Believe it or not, repotting your plant can be dangerous. Philodendron Birkin’s brown spots on leaves can indicate transplant shock. To prevent shock, hydrate your plant well for at least 24 hours before you plan on repotting it or transplanting it. If you repot, make sure the new container has an adequate number of drainage holes. You can also opt to thoroughly water the plant and roots immediately after repotting.
Houseplants are like humans; they are subject to sunburn when overly exposed to direct sunlight. The Philodendron Birkin needs a generous amount of light, even as much as twelve hours a day, but the light needs to be indirect. Exposing this philodendron cultivar to direct sunlight can scorch the foliage. Leaves will develop brown spots as they dry up.
To prevent scorching, place your plant in a window with a sheer curtain as a filter or near a window with bright light.
Underwatering is perhaps the easiest cause of brown spots to identify. The soil bed will be dried out and your plant may be wilting.
To revive your plant, establish a watering schedule. Temporarily move your plant to a spot with more shade to reduce evaporation until it revives. Remove foliage that is damaged.
If brown spots appear on the foliage between the veins, your philodendron may be suffering from a cold injury. The Philodendron Birkin should be kept in locations where temperatures never fall below 55°F. These plants should not be placed near air conditioning units or vents. Cold can negatively influence photosynthesis which is necessary for nourishment. When this happens, browning may appear.
Brown patches rather than spots may be indicative of infection. If leaves are showing patches, remove the affected leaves to prevent infection spread. Spray the plant with Neem oil or another fungicide and reduce your watering schedule a bit.
Brown or yellow edges can be a sign of salt buildup in the soil bed due to overfertilization. Make sure the soil is well-draining and flush your plant to remove buildup.
Yellow leaves may be the result of aging foliage, a lack of nutrients, or even underwatering if roots are incapable of sending adequate nutrients and water throughout the plant.
Philodendron Birkin yellow spots are often a symptom that a plant is suffering from bacterial leaf spots. This infection appears with favorable environmental conditions such as poor air circulation, the overcrowding of plants, or high humidity. Water droplets on foliage can also contribute to the reproduction of the infection. If your water schedule is irregular, the Birkin may be stressed and more susceptible to infections. Remove infected leaves and spray your Birkin with a copper-based product for bacterial infections. Make sure your plant is located in a well-aerated spot.

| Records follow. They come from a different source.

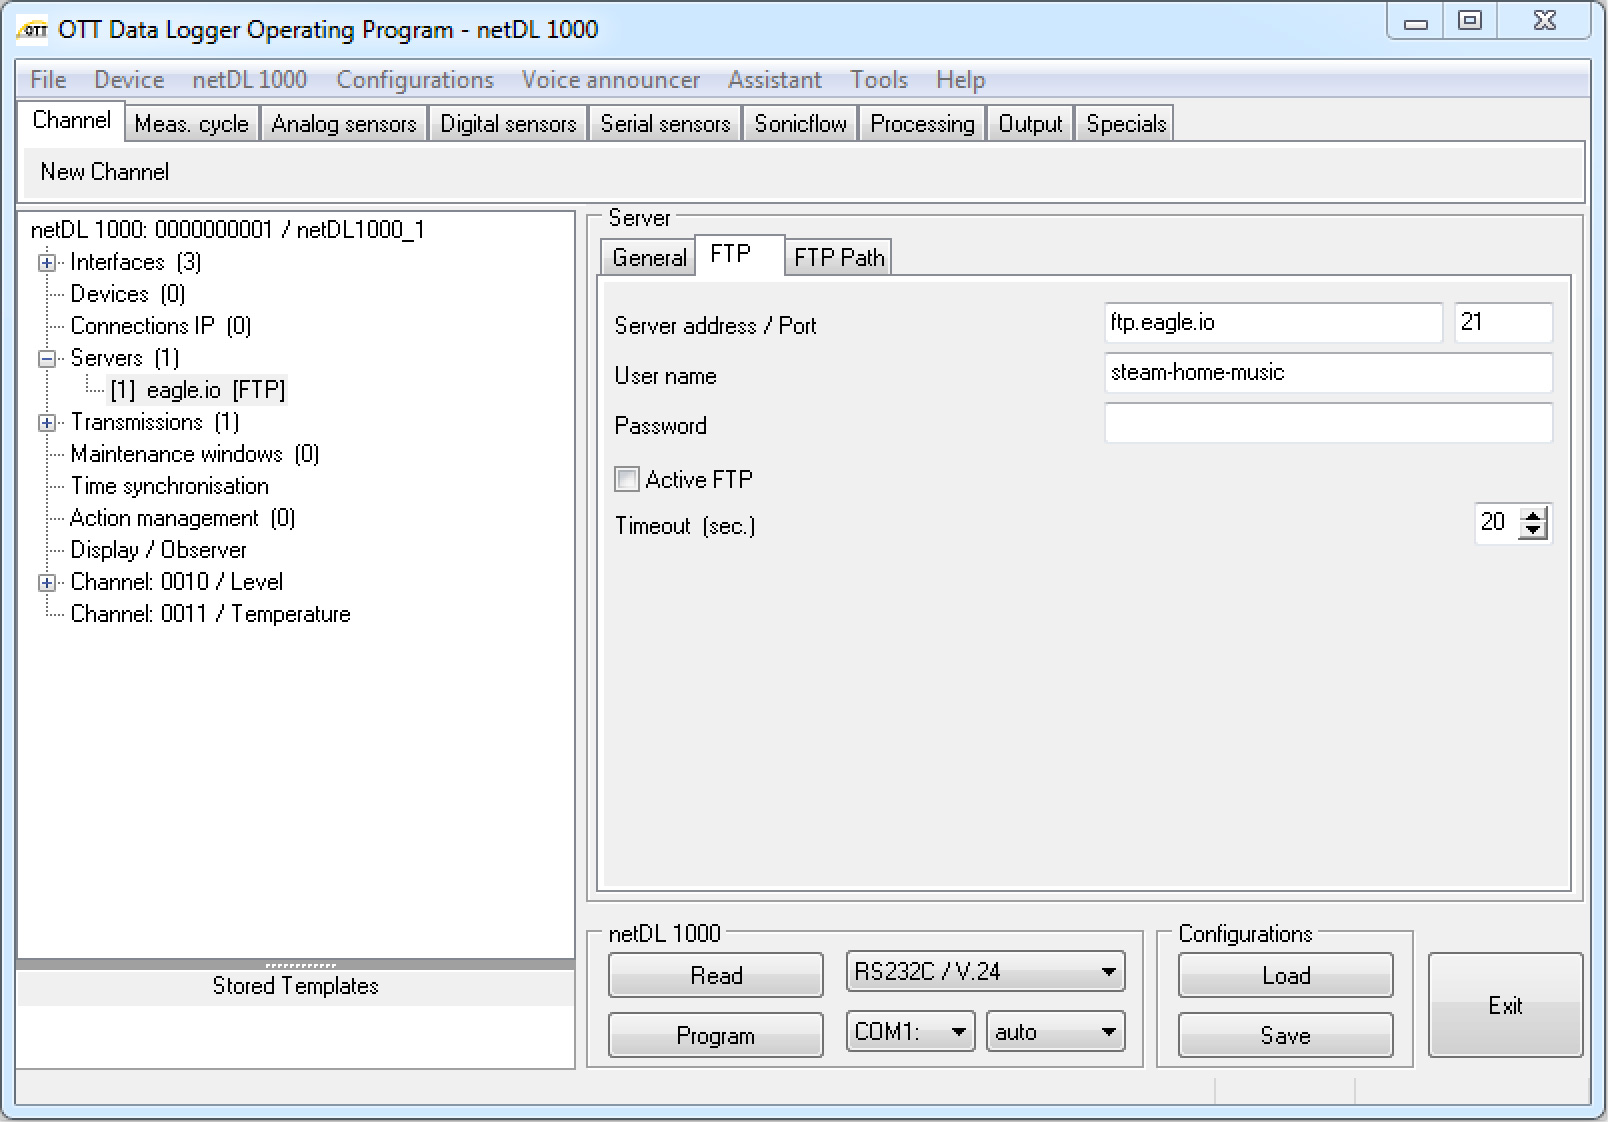
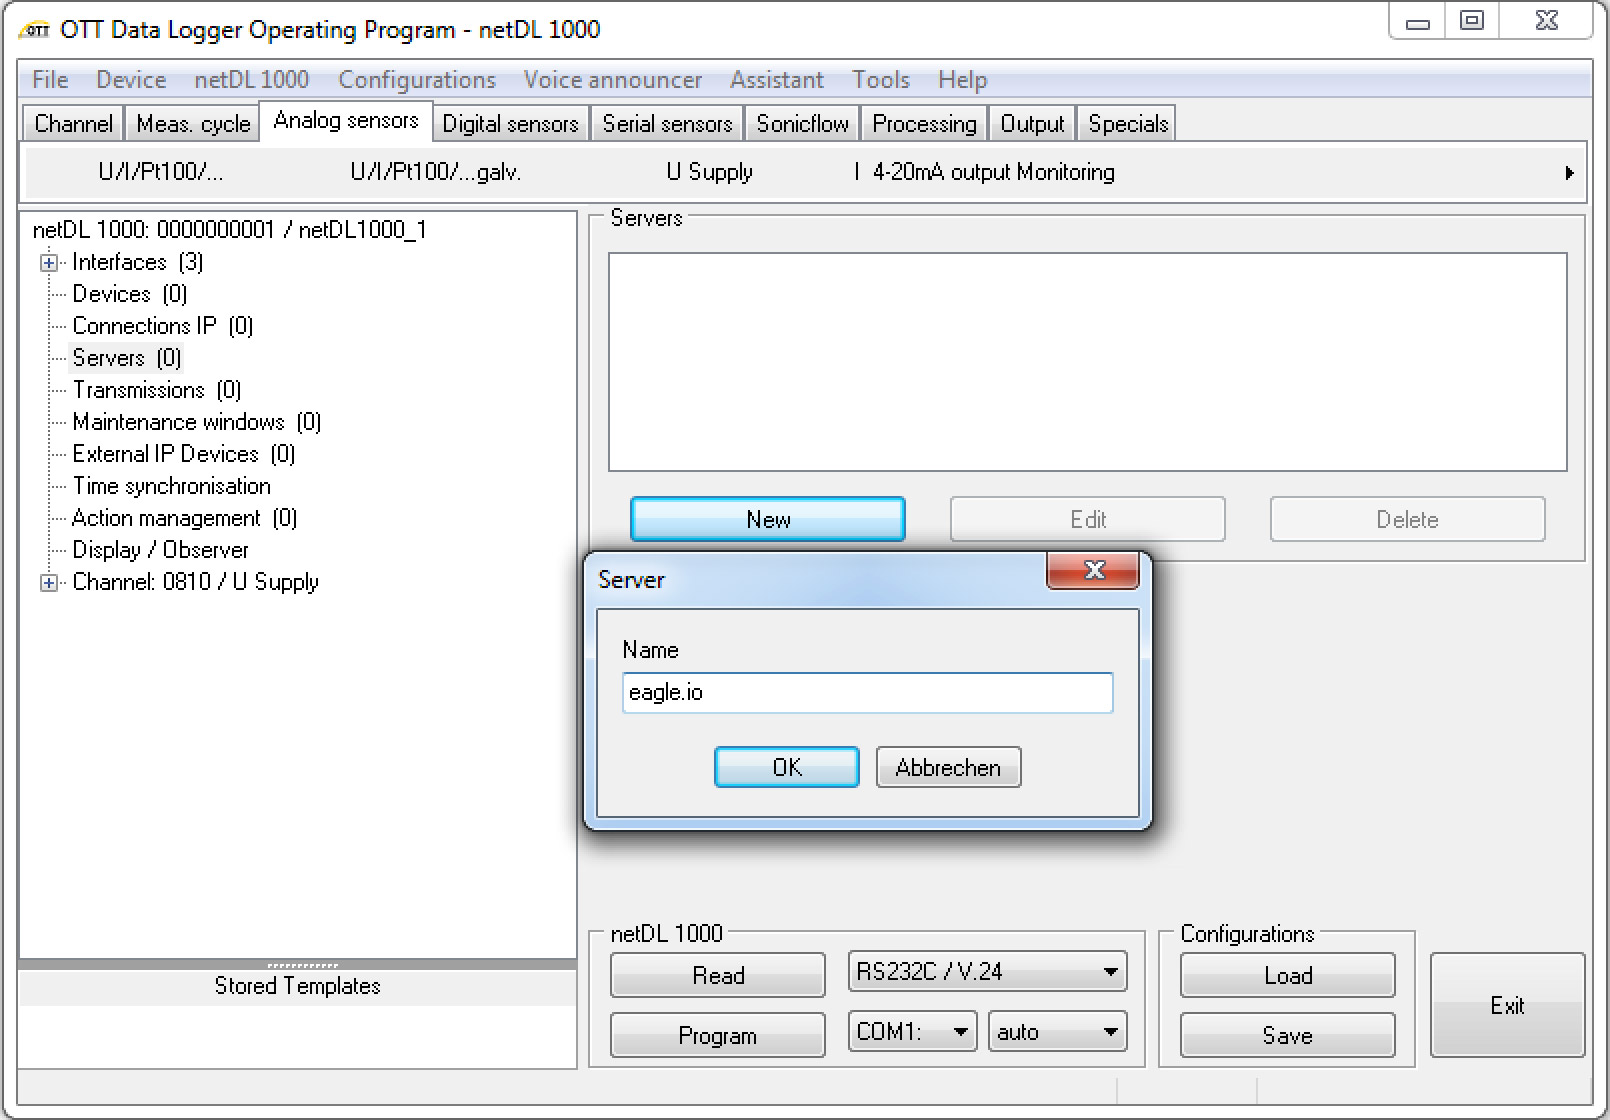
update OTT netDL device configuration guide

Changed region(s): [[0.0, 0.0, 1.0, 1.0]]

diff --git a/source/topics/device_configuration/ott_netdl/index.rst b/source/topics/device_configuration/ott_netdl/index.rst
@@ -144,20 +144,7 @@ Use the OTT Data Logger Operating Program to configure the netDL logger for comm
 
     .. image:: ott_netdl_device_1.jpg
 
-The following settings should be assigned to the FTP section:
-
-Server address
-    ftp.eagle.io
-Port
-    21
-User name
-    Use the unique *FTP user* generated during Data Source creation.
-Password
-    Use the password you assigned during Data Source creation (or leave blank for none).
-FTP Path 
-    Leave blank
-
-2. Create a new *Transmission* (Transmission Internet) and configure the *Server 1* option to use the Server item created in the previous step. Navigate to the *Data Transmission* tab and specify the data transmission cycle for frequency of uploads. Set the *Data format* to *Custom-built* with no compression. 
+2. Change to the FTP tab.
 
 .. only:: not latex
 
@@ -172,11 +159,122 @@ FTP Path
 
     .. image:: ott_netdl_device_2.jpg
 
-Switch to the *Data transmission 2* tab and enter the appropriate custom-built code which is used to format the data with multiple parameter/channel values per line. An example format which includes values for channels 10 and 11::
+The following FTP settings should be assigned:
+
+Server address
+    ftp.eagle.io
+Port
+    21
+User name
+    Use the unique *FTP user* generated during Data Source creation.
+Password
+    Use the password you assigned during Data Source creation (or leave blank for none).
+FTP Path 
+    Leave blank
+
+3. Create a new *Transmission* and select *Transmission Internet* as the type.
+
+.. only:: not latex
+
+    .. image:: ott_netdl_device_3.jpg
+        :scale: 50 %
+
+    | 
+
+.. only:: latex
+    
+    | 
+
+    .. image:: ott_netdl_device_3.jpg
+
+4. Configure the *Server 1* option to use the newly created Server. ie. eagle.io
+
+.. only:: not latex
+
+    .. image:: ott_netdl_device_4.jpg
+        :scale: 50 %
+
+    | 
+
+.. only:: latex
+    
+    | 
+
+    .. image:: ott_netdl_device_4.jpg
+
+5. Change to the *Data Transmission* tab and specify the *Cycle Standard* which sets the frequency of uploads (ie. 5min). Set the *Data format* to *Custom-built* with no compression. 
+
+.. only:: not latex
+
+    .. image:: ott_netdl_device_5.jpg
+        :scale: 50 %
+
+    | 
+
+.. only:: latex
+    
+    | 
+
+    .. image:: ott_netdl_device_5.jpg
+
+6. Switch to the *Data transmission 2* tab and enter the appropriate custom-built code which is used to format the data with multiple parameter/channel values per line.
+
+.. only:: not latex
+
+    .. image:: ott_netdl_device_6.jpg
+        :scale: 50 %
+
+    | 
+
+.. only:: latex
+    
+    | 
+
+    .. image:: ott_netdl_device_6.jpg
+
+
+An example format which includes values for channels 10 and 11::
     
     <STATION>;<DATE>;<TSTD><TMIN><FOR 0>;<GB0010;4;1;0;1>;<GB0011;4;1;0;1><ENDFOR><EXT>
 
-Refer to your OTT netDL `user manual <http://www.ott.com>`_ for help with custom-built transmission code.
+This example will output a file with contents similar to::
+    
+    0000000700;2014 11 18;0300;1.275;18.70 
+
+Description of Custom Built format (extract from OTT support)::
+
+    Control characters start with '^'
+    ^M means CR + line feed.
+    ^H means backspace (act. Write pointer -1).
+
+    <STATION> Station identifier
+
+    Date/time refers to the build time of the message, normally 5 mins before transmission time.
+    <DATE> will be replaced with the actual date in ANSI-format ‘JJJJ MM TT’, e. g. 2000 01 01
+    <TSTD x> actual hour; 'x' means a value which will be substracted.
+    <TMIN x> actual minute; 'x' means a value which will be substracted.
+    <DTIME x> actual time (Date, hour, minute; 'x' will be substracted.
+
+    <FOR from[;to]> 'from' and 'to' refers to the data stored in the logger. 
+    0 refers to the last stored value, 1 is the value before and so on. 
+    If no 'to' value specified it will be set to 0 (so to the last stored value). 
+    The 'from' value has to be higher than 'to' for correct chronological ordering.
+
+    Sensor/Channel output
+    <GBnr;s[;factor][;Offset][;Out]>  
+    Channel number, transmitted characters per value, factor, offset, output format
+    With 'factor' and 'Offset' it is possible to convert degrees Celsius to Fahrenheit.
+    The conversion works as following: New value = old value * factor + offset.
+    Out: output format
+    0 = without decimal point (default)
+    1 = measuring value with decimal point
+    2 = Included for ZRXP formats (ANSI Date/time value, <cr><lf>)
+    
+    <ENDFOR> end of FOR-loop; repeat until all data defined in 'for' command is output.
+
+    <EXT> extention of file. CST by default but can be changed to CSV with <EXTcsv>
+
+Refer to your OTT netDL `user manual <http://www.ott.com>`_ or contact `OTT support <http://www.ott.com/en-us/contact/>`_ for help with custom-built transmission code.
 
 .. note:: 
     Use the :ref:`Events <view-events>` view with the detail level set to *Debug* for reviewing communication history and diagnosing configuration issues.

The Bottom Line
Brown spots are relatively common on Birkin leaves. If your plant appears healthy and continues to grow, don’t fret. If you can identify the cause, proceed with treating your plant to ensure continued plant health.